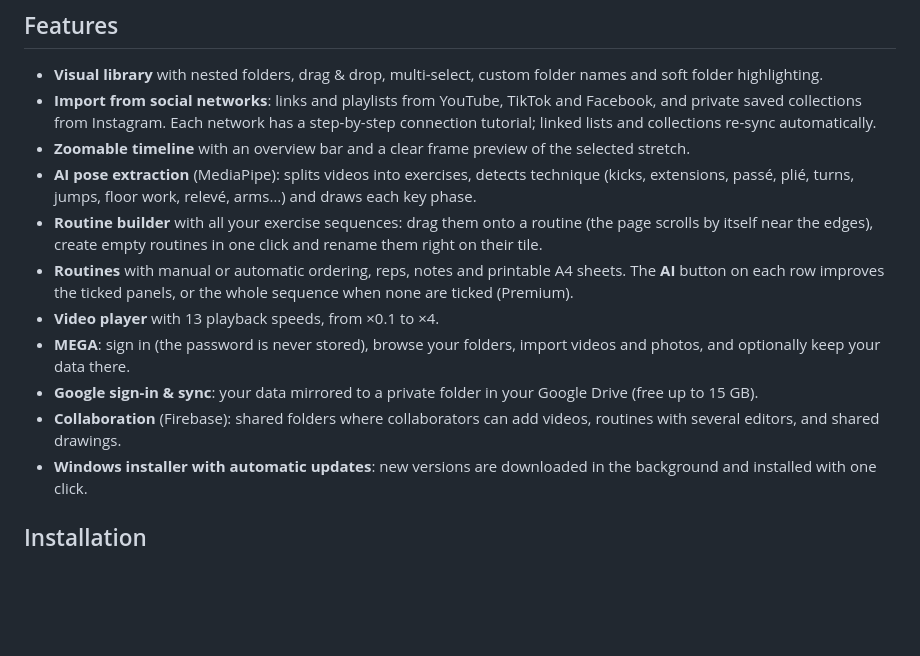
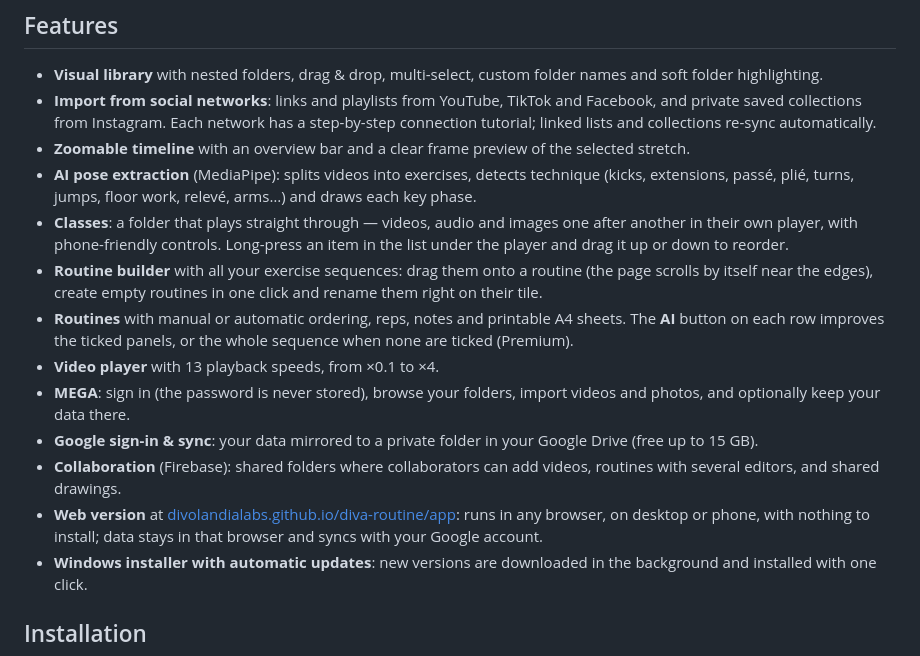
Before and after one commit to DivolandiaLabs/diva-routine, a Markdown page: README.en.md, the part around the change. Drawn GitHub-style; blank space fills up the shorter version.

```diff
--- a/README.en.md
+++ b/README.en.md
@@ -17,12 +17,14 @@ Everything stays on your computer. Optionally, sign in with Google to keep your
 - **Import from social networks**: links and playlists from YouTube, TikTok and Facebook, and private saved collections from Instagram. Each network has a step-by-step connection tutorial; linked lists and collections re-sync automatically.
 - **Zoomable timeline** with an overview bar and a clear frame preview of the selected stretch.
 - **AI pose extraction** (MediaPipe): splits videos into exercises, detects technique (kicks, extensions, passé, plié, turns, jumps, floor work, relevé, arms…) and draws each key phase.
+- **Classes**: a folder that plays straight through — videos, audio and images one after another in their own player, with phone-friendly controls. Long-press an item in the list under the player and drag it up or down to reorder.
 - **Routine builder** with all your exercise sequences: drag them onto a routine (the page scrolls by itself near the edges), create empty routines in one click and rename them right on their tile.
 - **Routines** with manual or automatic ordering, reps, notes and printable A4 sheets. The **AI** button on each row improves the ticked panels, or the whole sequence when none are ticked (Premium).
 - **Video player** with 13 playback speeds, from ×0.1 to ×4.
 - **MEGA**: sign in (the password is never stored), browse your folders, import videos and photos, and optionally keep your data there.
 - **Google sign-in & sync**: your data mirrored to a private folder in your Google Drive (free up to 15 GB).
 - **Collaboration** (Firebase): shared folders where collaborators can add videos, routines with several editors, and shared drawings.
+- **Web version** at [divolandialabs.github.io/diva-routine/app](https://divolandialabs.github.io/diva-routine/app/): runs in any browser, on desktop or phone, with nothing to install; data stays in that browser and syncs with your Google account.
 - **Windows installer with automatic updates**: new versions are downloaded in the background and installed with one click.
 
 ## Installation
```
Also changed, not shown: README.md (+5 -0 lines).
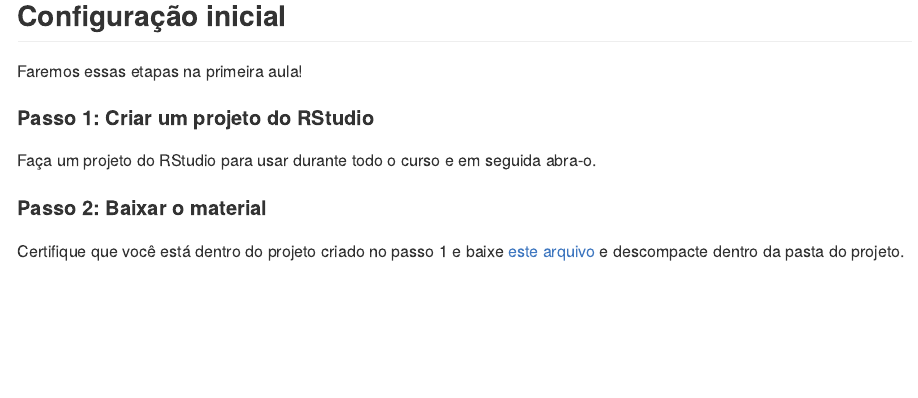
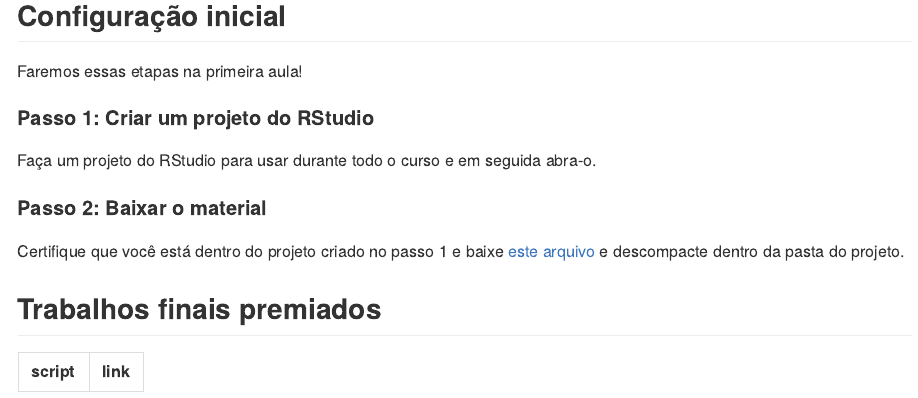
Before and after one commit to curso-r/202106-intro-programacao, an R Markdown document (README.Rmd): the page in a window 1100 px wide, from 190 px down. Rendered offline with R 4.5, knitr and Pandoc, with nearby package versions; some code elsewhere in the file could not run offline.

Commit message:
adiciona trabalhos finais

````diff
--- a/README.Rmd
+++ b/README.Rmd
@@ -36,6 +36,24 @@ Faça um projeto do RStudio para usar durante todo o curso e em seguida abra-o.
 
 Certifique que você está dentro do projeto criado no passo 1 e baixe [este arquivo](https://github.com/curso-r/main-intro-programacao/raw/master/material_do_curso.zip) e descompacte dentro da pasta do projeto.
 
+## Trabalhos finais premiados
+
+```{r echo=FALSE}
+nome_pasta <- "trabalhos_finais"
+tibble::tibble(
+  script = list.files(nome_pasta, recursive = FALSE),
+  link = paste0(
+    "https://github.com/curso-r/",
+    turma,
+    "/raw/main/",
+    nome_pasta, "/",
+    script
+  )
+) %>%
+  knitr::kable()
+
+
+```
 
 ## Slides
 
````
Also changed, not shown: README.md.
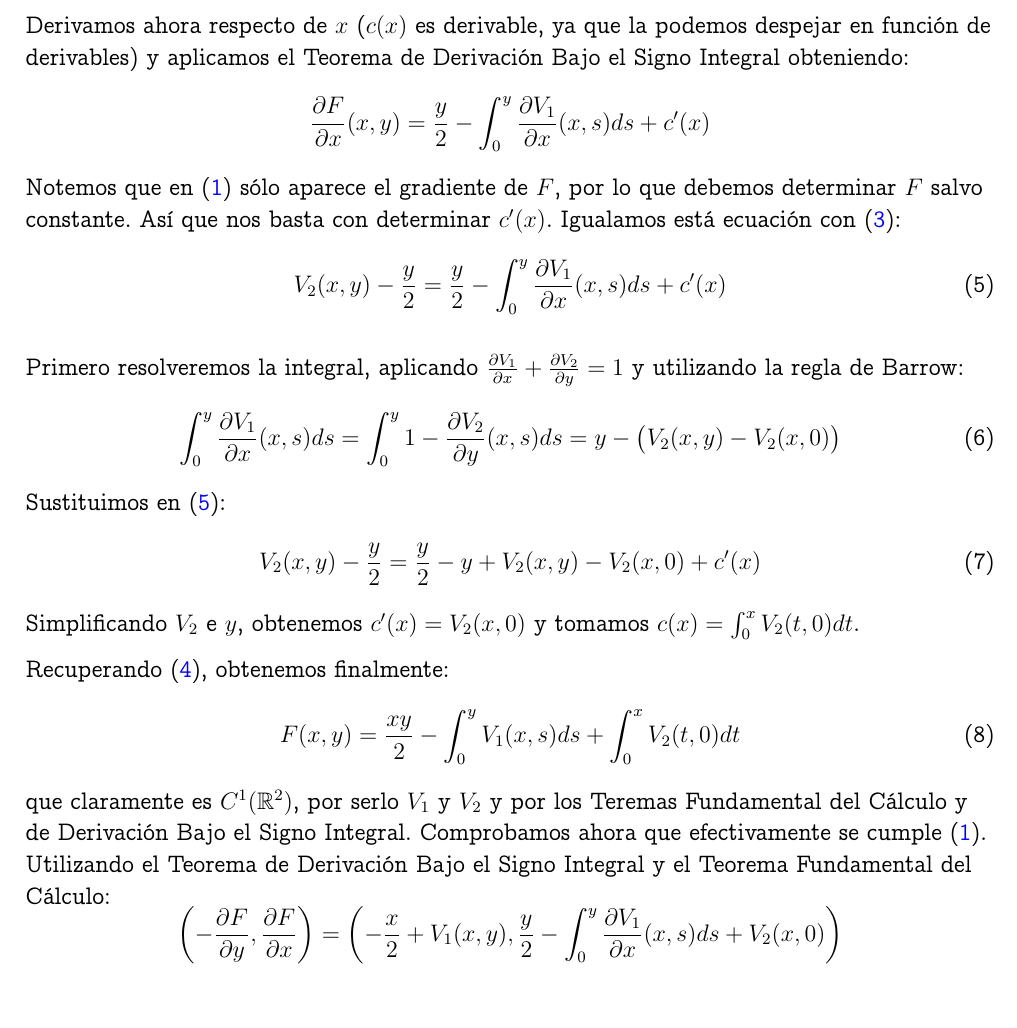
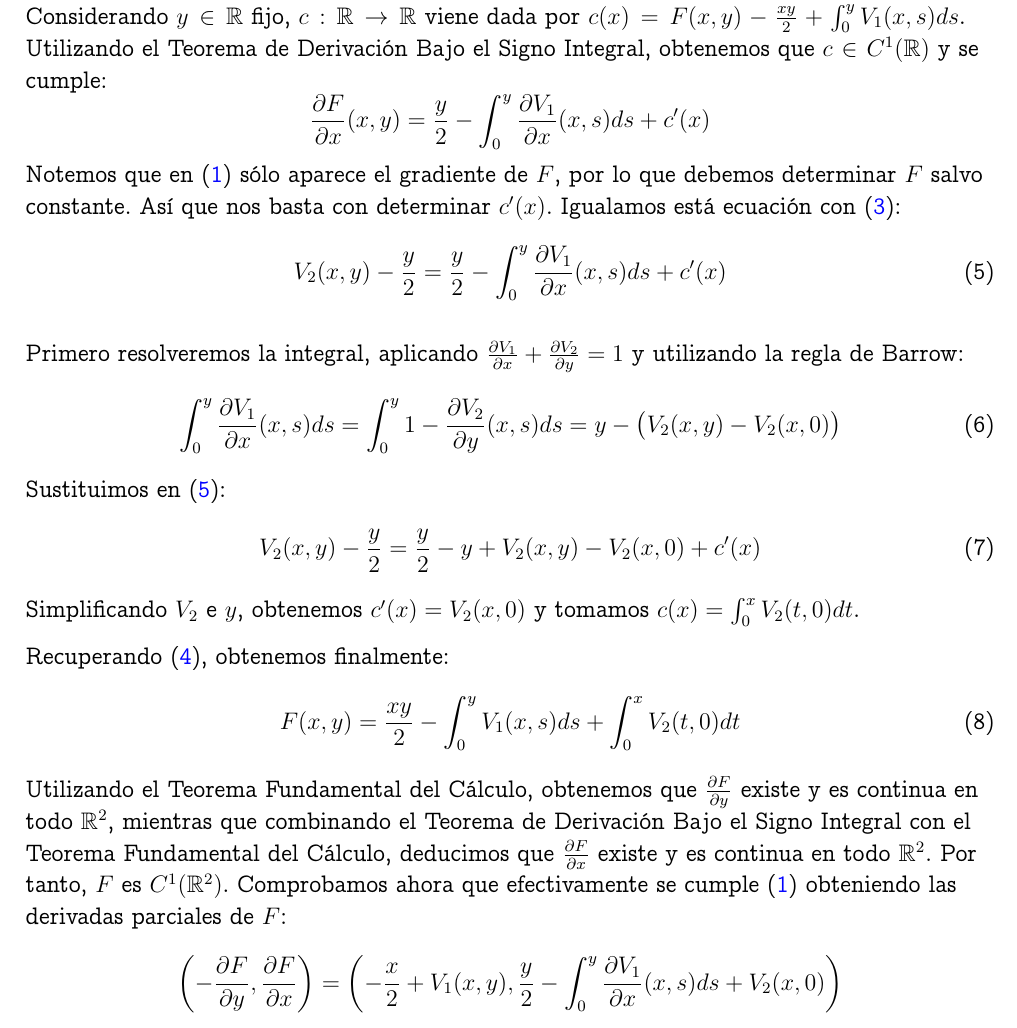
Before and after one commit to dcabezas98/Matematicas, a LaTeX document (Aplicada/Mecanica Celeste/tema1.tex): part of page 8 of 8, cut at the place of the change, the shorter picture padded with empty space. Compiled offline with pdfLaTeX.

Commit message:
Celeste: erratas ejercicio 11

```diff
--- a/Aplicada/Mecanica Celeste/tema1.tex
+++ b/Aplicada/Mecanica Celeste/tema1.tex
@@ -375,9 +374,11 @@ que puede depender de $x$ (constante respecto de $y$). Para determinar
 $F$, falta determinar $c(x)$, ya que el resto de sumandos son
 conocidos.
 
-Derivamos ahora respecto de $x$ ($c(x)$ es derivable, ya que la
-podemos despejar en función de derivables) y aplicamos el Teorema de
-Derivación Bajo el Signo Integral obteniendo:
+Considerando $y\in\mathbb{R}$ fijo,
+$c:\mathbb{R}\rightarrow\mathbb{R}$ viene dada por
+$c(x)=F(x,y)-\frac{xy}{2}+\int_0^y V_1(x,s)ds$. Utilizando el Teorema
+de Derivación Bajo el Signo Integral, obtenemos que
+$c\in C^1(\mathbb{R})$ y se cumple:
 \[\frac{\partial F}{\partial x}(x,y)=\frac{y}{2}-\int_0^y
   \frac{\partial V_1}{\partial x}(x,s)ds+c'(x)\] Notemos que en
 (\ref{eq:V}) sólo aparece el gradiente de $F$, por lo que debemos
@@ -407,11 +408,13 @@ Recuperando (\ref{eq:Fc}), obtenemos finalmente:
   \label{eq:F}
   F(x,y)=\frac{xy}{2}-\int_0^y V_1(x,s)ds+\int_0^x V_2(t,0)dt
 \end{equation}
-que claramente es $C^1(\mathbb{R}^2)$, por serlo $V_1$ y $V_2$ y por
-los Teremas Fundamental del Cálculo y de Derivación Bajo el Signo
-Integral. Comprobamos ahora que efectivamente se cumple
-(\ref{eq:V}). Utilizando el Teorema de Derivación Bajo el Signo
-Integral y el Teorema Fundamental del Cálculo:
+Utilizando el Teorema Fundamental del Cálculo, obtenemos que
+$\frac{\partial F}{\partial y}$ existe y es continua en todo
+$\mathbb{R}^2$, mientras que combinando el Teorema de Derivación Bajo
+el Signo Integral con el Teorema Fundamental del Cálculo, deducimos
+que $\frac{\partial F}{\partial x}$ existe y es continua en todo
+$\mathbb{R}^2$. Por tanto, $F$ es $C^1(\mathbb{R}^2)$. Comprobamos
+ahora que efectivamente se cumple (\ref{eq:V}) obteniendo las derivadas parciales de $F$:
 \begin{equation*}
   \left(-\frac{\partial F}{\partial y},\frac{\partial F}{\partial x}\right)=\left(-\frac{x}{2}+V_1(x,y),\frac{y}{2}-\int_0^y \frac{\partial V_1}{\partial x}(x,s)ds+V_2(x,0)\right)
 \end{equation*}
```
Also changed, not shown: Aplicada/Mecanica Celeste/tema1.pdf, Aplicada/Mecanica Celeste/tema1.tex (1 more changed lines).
------------------------------
_Exercise goal_
Gather each line of the records holding the string "Integral".

_Expected answer_
-Derivación Bajo el Signo Integral obteniendo:
+de Derivación Bajo el Signo Integral, obtenemos que
-Integral. Comprobamos ahora que efectivamente se cumple
-Integral y el Teorema Fundamental del Cálculo:
+el Signo Integral con el Teorema Fundamental del Cálculo, deducimos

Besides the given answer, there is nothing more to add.